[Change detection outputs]
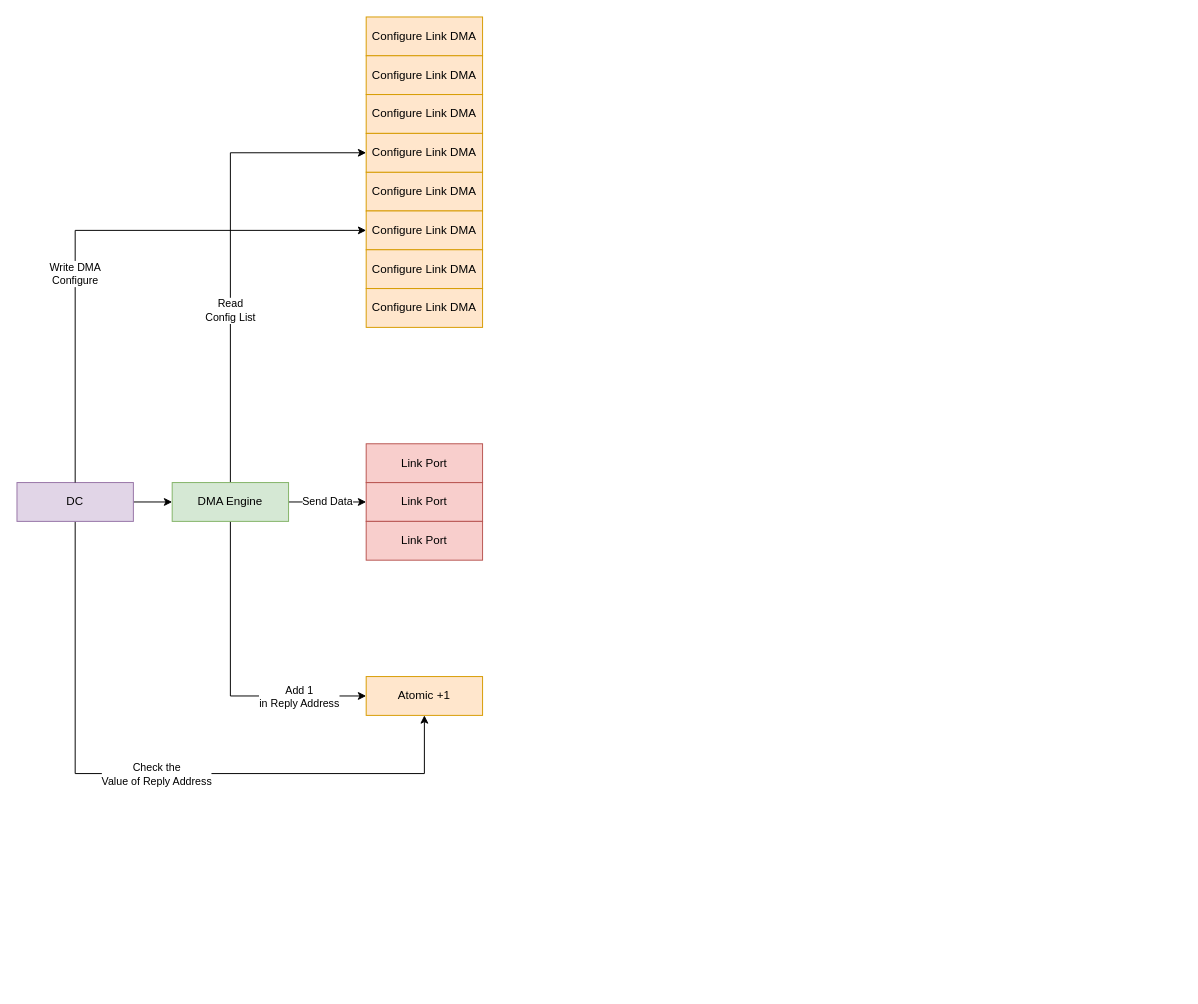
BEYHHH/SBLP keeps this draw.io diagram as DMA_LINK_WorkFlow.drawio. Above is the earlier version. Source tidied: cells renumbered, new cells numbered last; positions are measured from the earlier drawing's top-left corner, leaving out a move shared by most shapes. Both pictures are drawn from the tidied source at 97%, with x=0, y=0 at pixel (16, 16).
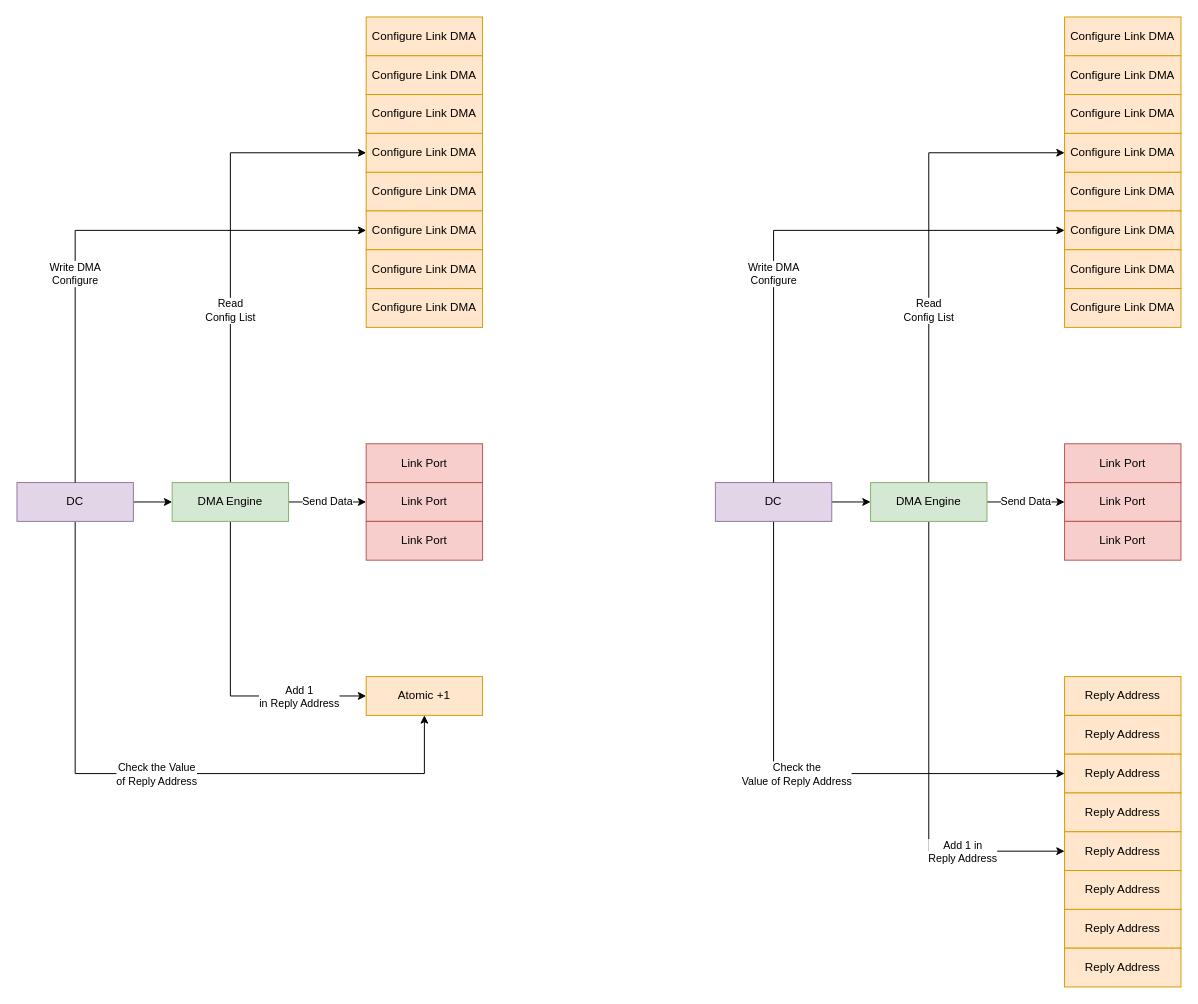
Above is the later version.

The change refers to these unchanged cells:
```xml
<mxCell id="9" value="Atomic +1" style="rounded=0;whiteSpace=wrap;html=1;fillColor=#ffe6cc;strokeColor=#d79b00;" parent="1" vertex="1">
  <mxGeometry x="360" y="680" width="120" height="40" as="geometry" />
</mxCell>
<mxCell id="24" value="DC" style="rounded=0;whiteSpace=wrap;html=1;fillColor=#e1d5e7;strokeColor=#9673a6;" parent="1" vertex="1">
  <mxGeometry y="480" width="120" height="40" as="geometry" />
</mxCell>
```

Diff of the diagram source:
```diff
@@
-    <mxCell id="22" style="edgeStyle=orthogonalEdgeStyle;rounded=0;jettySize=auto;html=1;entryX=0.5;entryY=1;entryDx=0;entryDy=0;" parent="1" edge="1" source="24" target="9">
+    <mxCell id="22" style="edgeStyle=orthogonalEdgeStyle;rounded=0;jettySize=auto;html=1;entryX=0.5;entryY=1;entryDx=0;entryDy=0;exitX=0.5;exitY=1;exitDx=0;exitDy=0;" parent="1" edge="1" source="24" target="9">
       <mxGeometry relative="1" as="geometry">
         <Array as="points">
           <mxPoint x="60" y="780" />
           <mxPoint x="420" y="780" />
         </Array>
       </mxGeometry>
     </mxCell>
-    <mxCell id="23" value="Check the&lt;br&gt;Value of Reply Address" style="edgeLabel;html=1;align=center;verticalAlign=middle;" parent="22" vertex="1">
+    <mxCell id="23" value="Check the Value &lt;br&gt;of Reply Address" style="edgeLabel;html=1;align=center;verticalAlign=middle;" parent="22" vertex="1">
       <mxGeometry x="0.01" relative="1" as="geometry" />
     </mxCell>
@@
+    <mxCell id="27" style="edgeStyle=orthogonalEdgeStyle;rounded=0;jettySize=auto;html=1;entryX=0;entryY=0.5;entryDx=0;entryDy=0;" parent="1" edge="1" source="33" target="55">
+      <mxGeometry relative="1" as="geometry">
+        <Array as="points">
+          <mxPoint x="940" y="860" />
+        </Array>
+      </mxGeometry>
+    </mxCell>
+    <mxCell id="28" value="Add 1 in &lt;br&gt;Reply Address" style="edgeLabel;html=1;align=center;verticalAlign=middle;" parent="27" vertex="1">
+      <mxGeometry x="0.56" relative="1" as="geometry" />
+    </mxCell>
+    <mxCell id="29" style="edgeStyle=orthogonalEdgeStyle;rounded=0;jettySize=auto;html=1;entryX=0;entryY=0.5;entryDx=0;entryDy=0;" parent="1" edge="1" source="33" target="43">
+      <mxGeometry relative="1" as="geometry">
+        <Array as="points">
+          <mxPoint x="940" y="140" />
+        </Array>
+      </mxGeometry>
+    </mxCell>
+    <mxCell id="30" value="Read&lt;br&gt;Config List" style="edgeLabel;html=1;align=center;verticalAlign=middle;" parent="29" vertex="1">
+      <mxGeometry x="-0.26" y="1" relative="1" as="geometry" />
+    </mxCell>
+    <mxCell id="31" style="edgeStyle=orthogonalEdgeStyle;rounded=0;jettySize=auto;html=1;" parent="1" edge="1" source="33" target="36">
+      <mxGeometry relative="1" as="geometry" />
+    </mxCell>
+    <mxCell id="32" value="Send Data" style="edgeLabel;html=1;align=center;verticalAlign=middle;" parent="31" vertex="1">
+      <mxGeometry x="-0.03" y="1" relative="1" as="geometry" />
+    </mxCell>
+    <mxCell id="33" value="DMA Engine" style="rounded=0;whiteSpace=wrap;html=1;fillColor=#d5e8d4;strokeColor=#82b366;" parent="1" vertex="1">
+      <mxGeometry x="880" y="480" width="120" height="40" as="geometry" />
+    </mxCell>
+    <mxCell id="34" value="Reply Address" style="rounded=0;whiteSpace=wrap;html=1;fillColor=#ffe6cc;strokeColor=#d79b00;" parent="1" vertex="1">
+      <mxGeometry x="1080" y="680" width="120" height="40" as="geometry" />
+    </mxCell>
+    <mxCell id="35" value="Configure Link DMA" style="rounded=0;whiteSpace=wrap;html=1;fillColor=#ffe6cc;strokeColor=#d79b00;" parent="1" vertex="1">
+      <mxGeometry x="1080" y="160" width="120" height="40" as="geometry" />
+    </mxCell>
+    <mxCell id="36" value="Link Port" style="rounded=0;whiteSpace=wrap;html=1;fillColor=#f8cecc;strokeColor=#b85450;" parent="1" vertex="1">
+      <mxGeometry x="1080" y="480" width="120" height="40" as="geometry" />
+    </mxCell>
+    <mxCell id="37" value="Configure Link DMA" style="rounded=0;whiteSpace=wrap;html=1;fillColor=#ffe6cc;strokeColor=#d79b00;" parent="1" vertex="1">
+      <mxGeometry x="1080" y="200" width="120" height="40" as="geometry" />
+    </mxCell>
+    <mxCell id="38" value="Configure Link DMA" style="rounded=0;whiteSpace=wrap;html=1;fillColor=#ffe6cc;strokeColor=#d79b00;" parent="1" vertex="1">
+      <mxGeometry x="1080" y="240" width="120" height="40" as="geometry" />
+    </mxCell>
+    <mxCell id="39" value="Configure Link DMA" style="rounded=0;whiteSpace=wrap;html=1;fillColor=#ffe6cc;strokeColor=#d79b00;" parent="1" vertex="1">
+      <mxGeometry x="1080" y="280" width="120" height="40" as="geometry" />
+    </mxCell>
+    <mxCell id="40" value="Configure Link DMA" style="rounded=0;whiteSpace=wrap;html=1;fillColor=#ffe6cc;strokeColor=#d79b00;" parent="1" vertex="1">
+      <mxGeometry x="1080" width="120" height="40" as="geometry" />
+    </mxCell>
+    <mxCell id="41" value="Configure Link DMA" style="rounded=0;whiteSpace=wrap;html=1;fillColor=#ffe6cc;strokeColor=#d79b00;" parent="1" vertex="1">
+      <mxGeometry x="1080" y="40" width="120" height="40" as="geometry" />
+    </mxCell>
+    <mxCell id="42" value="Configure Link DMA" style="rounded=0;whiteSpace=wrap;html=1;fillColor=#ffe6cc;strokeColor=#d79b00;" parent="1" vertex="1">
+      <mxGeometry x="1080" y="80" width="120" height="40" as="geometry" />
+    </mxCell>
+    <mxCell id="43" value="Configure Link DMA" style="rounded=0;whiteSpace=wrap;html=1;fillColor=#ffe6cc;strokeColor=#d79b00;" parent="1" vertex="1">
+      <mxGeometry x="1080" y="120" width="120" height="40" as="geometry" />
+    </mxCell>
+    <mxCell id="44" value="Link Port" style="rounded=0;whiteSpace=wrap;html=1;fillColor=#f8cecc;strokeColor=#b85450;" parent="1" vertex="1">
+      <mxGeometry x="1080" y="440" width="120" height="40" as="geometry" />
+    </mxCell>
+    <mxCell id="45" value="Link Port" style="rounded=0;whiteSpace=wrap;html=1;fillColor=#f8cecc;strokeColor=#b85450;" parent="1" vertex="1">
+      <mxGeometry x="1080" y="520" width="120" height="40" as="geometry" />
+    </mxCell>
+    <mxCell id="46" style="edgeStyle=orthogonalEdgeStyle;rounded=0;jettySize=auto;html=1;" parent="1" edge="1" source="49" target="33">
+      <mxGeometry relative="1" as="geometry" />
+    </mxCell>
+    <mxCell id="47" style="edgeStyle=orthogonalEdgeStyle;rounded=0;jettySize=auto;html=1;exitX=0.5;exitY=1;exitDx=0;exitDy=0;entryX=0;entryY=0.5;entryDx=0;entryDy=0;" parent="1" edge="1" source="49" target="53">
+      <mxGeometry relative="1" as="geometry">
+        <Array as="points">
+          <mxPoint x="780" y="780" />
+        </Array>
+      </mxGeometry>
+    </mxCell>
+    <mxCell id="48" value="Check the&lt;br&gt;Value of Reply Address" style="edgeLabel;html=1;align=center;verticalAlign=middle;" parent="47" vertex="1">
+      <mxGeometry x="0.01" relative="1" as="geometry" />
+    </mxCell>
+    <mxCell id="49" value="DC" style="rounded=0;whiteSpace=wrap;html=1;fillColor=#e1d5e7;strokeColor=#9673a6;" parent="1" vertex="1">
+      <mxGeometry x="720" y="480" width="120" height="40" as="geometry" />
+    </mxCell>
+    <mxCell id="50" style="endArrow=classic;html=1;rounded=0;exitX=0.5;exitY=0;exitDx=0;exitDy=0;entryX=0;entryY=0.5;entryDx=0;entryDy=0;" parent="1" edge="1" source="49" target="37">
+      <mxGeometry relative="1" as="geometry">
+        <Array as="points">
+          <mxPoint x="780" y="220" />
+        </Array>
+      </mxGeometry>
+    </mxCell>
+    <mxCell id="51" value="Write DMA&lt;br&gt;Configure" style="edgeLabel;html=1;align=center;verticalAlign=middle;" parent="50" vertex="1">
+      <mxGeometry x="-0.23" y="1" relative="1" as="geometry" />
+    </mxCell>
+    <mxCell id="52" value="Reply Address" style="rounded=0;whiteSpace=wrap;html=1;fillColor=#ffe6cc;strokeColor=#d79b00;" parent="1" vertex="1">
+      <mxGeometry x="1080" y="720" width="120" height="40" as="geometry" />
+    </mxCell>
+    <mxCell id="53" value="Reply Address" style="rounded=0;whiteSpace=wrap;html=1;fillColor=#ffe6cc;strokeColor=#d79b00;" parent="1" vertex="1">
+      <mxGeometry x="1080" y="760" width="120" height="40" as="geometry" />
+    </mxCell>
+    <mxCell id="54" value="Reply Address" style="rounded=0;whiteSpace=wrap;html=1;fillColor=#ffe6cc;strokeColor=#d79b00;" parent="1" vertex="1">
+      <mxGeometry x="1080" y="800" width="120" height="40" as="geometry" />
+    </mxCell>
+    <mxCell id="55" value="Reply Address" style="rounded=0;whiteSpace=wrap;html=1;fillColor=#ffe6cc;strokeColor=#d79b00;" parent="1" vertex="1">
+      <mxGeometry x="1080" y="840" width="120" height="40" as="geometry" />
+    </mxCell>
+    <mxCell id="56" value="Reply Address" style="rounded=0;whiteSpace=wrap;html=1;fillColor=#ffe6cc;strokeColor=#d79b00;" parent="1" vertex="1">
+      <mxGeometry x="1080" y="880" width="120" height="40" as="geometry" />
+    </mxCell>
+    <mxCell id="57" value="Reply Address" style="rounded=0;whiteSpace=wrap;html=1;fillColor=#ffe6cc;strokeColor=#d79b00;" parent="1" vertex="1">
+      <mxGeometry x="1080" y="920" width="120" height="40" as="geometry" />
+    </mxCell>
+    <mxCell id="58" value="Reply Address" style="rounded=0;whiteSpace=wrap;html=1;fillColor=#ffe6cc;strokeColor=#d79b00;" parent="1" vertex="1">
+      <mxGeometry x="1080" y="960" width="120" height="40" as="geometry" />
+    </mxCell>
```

• Problem to work on: Could you copy, exactly and with no pictures, each line from the first one above to the line holding "Above is the later version."?

• Written response:
BEYHHH/SBLP keeps this draw.io diagram as DMA_LINK_WorkFlow.drawio. Above is the earlier version. Source tidied: cells renumbered, new cells numbered last; positions are measured from the earlier drawing's top-left corner, leaving out a move shared by most shapes. Both pictures are drawn from the tidied source at 97%, with x=0, y=0 at pixel (16, 16).
Above is the later version.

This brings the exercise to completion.